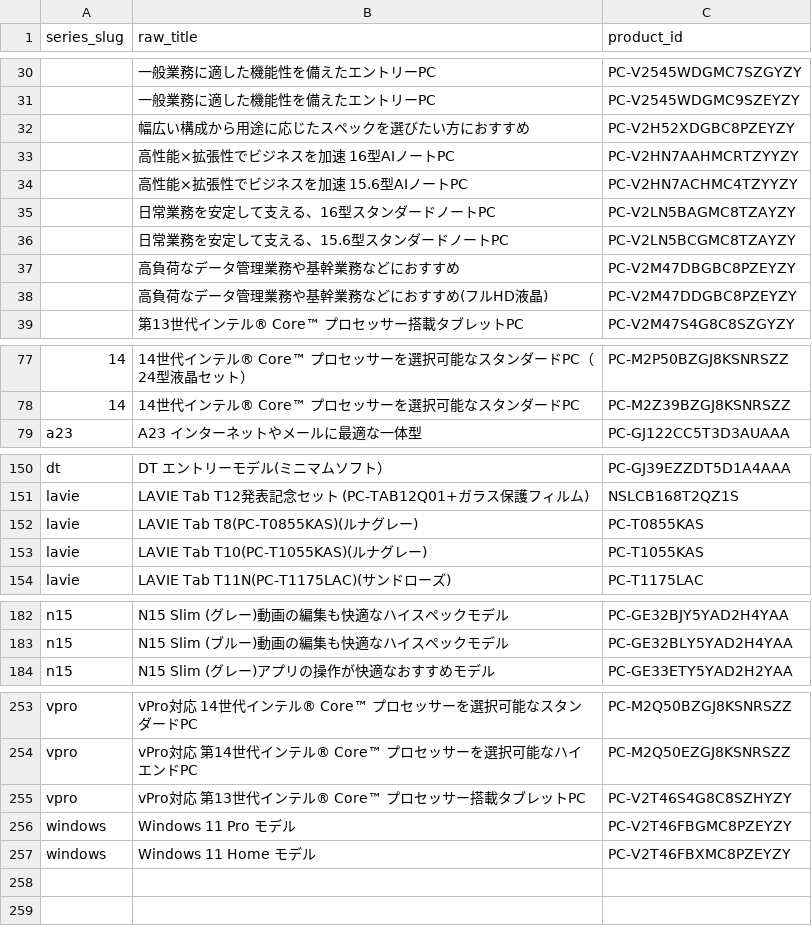
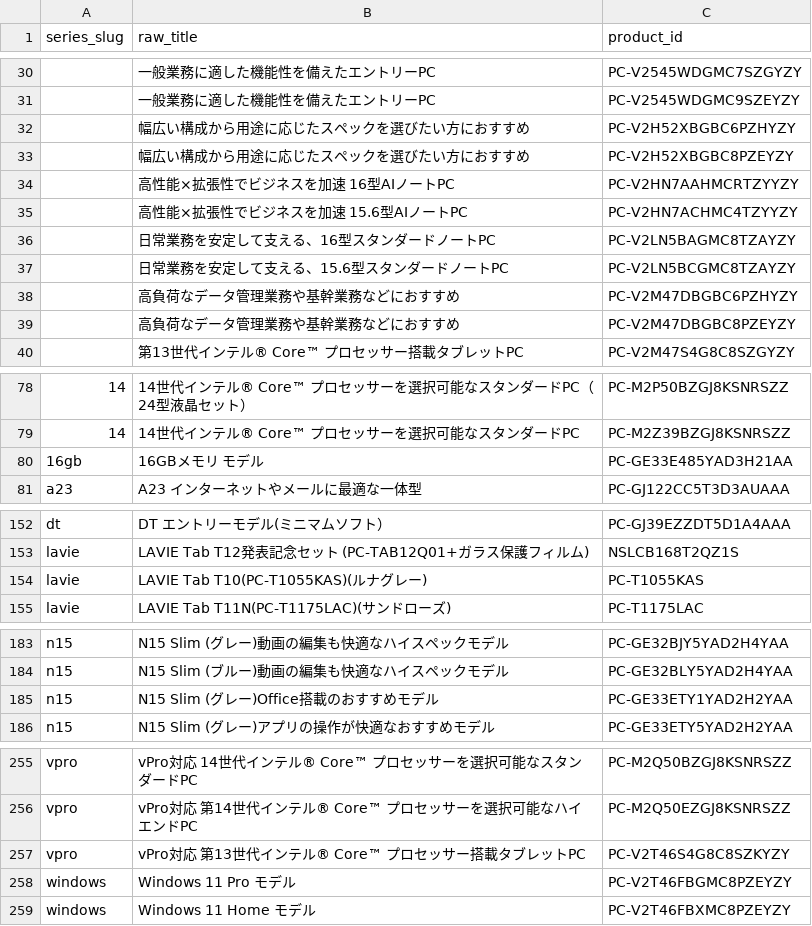
Before and after one commit to bicstation/shin-vps, a TSV file: django/acquisition/sources/runtime/lavie/series.tsv, drawn as a sheet; only a part is shown, gaps mark what is left out.

```diff
--- a/django/acquisition/sources/runtime/lavie/series.tsv
+++ b/django/acquisition/sources/runtime/lavie/series.tsv
@@ -31,3 +31,4 @@ series_slug	raw_title	product_id
 	一般業務に適した機能性を備えたエントリーPC	PC-V2545WDGMC9SZEYZY
-	幅広い構成から用途に応じたスペックを選びたい方におすすめ	PC-V2H52XDGBC8PZEYZY
+	幅広い構成から用途に応じたスペックを選びたい方におすすめ	PC-V2H52XBGBC6PZHYZY
+	幅広い構成から用途に応じたスペックを選びたい方におすすめ	PC-V2H52XBGBC8PZEYZY
 	高性能×拡張性でビジネスを加速 16型AIノートPC	PC-V2HN7AAHMCRTZYYZY
@@ -36,4 +37,4 @@ series_slug	raw_title	product_id
 	日常業務を安定して支える、15.6型スタンダードノートPC	PC-V2LN5BCGMC8TZAYZY
+	高負荷なデータ管理業務や基幹業務などにおすすめ	PC-V2M47DBGBC6PZHYZY
 	高負荷なデータ管理業務や基幹業務などにおすすめ	PC-V2M47DBGBC8PZEYZY
-	高負荷なデータ管理業務や基幹業務などにおすすめ(フルHD液晶)	PC-V2M47DDGBC8PZEYZY
 	第13世代インテル® Core™ プロセッサー搭載タブレットPC	PC-V2M47S4G8C8SZGYZY
@@ -78,2 +79,3 @@ series_slug	raw_title	product_id
 14	14世代インテル® Core™ プロセッサーを選択可能なスタンダードPC	PC-M2Z39BZGJ8KSNRSZZ
+16gb	16GBメモリ モデル	PC-GE33E485YAD3H21AA
 a23	A23 インターネットやメールに最適な一体型	PC-GJ122CC5T3D3AUAAA
@@ -151,3 +153,2 @@ dt	DT エントリーモデル(ミニマムソフト）	PC-GJ39EZZDT5D1A4AAA
 lavie	LAVIE Tab T12発表記念セット (PC-TAB12Q01+ガラス保護フィルム)	NSLCB168T2QZ1S
-lavie	LAVIE Tab T8(PC-T0855KAS)(ルナグレー)	PC-T0855KAS
 lavie	LAVIE Tab T10(PC-T1055KAS)(ルナグレー)	PC-T1055KAS
@@ -183,2 +184,3 @@ n15	N15 Slim (グレー)動画の編集も快適なハイスペックモデル	P
 n15	N15 Slim (ブルー)動画の編集も快適なハイスペックモデル	PC-GE32BLY5YAD2H4YAA
+n15	N15 Slim (グレー)Office搭載のおすすめモデル	PC-GE33ETY1YAD2H2YAA
 n15	N15 Slim (グレー)アプリの操作が快適なおすすめモデル	PC-GE33ETY5YAD2H2YAA
@@ -254,3 +256,3 @@ vpro	vPro対応 14世代インテル® Core™ プロセッサーを選択可能
 vpro	vPro対応 第14世代インテル® Core™ プロセッサーを選択可能なハイエンドPC	PC-M2Q50EZGJ8KSNRSZZ
-vpro	vPro対応 第13世代インテル® Core™ プロセッサー搭載タブレットPC	PC-V2T46S4G8C8SZHYZY
+vpro	vPro対応 第13世代インテル® Core™ プロセッサー搭載タブレットPC	PC-V2T46S4G8C8SZKYZY
 windows	Windows 11 Pro モデル	PC-V2T46FBGMC8PZEYZY
```
Also changed, not shown: django/acquisition/sources/runtime/geekom/product_list.tsv, django/acquisition/sources/runtime/lavie/cards.tsv, 1 other file.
____________________
- Task description: Wherever the word "Core" turns up in a line of the entries above, copy that line.

- Task output:
 	第13世代インテル® Core™ プロセッサー搭載タブレットPC	PC-V2M47S4G8C8SZGYZY
 14	14世代インテル® Core™ プロセッサーを選択可能なスタンダードPC	PC-M2Z39BZGJ8KSNRSZZ
@@ -254,3 +256,3 @@ vpro	vPro対応 14世代インテル® Core™ プロセッサーを選択可能
 vpro	vPro対応 第14世代インテル® Core™ プロセッサーを選択可能なハイエンドPC	PC-M2Q50EZGJ8KSNRSZZ
-vpro	vPro対応 第13世代インテル® Core™ プロセッサー搭載タブレットPC	PC-V2T46S4G8C8SZHYZY
+vpro	vPro対応 第13世代インテル® Core™ プロセッサー搭載タブレットPC	PC-V2T46S4G8C8SZKYZY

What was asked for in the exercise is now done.